When Ronald Reagan moved into the White House in 1981, one of his first literary guests was Edmund Morris, the Pulitzer Prize-winning biographer of Theodore Roosevelt. Morris developed a fascination for the genial yet inscrutable president and, after Reagan's landslide reelection in 1984, put aside the second volume of his life of Roosevelt to become an observing eye and ear at the White House. Coming and going with Reagan's benign approval, Morris found the president to be a man of extraordinary power and mystery.
"They Left the Parallel Biography of the Writer Out"
When the multitalented biographer Edmund Morris (who writes with equal virtuosity about Theodore Roosevelt, Ronald Reagan, Beethoven, and Thomas Edison) was a schoolboy in colonial Kenya, one of his teachers told him, "You have the most precious gift of all - originality." That quality is abundantly evident in this selection of essays.
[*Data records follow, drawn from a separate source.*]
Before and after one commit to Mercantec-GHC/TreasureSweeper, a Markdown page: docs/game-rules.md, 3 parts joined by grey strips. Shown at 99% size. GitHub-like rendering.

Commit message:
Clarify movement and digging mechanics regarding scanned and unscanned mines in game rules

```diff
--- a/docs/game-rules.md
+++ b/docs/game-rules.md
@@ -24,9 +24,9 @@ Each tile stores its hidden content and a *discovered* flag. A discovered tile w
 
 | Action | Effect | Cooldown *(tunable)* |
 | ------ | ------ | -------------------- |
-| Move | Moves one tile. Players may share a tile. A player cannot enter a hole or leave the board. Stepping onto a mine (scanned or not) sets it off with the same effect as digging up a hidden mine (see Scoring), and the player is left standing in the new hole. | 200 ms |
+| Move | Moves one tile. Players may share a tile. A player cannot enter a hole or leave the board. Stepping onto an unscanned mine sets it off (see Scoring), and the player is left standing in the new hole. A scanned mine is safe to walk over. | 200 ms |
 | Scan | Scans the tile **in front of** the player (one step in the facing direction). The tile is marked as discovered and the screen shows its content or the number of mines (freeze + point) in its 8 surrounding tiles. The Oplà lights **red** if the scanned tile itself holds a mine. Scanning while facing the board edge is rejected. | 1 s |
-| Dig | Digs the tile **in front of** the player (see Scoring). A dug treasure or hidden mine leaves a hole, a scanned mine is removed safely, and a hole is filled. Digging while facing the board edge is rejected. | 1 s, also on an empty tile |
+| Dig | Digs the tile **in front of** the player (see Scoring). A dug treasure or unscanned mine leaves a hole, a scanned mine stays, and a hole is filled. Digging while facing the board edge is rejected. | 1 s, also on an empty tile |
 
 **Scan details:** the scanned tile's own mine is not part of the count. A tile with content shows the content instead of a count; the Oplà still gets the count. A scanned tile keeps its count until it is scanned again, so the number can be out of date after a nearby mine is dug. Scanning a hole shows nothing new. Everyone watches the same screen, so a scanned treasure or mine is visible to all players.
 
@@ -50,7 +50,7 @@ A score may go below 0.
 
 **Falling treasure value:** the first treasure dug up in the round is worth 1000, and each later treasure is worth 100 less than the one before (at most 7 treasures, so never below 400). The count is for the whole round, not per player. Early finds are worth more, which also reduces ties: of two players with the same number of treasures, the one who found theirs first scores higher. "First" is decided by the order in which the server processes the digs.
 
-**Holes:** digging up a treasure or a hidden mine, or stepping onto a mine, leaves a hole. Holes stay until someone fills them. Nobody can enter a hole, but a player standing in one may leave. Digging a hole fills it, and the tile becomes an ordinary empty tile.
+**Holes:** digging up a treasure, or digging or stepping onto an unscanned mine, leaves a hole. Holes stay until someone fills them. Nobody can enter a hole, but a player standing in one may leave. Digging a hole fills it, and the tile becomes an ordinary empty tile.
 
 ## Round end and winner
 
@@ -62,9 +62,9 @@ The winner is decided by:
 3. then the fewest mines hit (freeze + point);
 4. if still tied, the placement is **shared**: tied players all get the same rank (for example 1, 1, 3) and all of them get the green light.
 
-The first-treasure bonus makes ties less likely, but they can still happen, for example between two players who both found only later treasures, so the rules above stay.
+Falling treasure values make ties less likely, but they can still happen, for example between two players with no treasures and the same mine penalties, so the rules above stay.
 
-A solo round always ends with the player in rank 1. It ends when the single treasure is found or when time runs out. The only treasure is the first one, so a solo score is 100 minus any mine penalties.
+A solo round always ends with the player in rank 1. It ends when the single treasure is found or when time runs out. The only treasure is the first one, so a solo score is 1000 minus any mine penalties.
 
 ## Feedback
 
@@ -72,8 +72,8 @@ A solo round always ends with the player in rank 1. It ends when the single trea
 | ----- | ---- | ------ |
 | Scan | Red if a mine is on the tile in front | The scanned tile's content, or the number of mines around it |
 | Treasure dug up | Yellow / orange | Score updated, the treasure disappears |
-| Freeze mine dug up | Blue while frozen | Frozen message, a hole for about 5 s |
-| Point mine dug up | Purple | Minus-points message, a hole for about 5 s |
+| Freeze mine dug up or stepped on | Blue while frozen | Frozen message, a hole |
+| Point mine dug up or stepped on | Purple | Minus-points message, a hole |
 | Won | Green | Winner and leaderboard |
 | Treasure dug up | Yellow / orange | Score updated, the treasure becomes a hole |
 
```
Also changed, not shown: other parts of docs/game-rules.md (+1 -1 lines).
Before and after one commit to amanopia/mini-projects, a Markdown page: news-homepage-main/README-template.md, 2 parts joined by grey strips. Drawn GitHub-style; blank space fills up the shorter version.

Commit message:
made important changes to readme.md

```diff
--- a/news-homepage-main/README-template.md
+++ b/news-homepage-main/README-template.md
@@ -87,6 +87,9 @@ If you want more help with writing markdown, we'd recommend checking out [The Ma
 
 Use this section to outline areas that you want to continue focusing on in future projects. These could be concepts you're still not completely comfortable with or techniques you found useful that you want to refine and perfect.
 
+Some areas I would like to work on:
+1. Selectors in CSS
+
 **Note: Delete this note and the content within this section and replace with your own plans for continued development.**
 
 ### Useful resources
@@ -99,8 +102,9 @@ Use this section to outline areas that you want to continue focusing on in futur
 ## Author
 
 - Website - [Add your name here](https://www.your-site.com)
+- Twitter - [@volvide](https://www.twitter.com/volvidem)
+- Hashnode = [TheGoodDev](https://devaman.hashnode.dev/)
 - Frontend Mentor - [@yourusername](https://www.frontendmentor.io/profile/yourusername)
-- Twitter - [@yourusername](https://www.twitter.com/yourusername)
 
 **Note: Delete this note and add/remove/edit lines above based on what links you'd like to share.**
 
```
They cover 40 years in the life of a maverick intellectual who can be, at whim, astonishingly provocative, self-mockingly funny, and richly anecdotal.
"This Man Inspires Me to Learn Literature"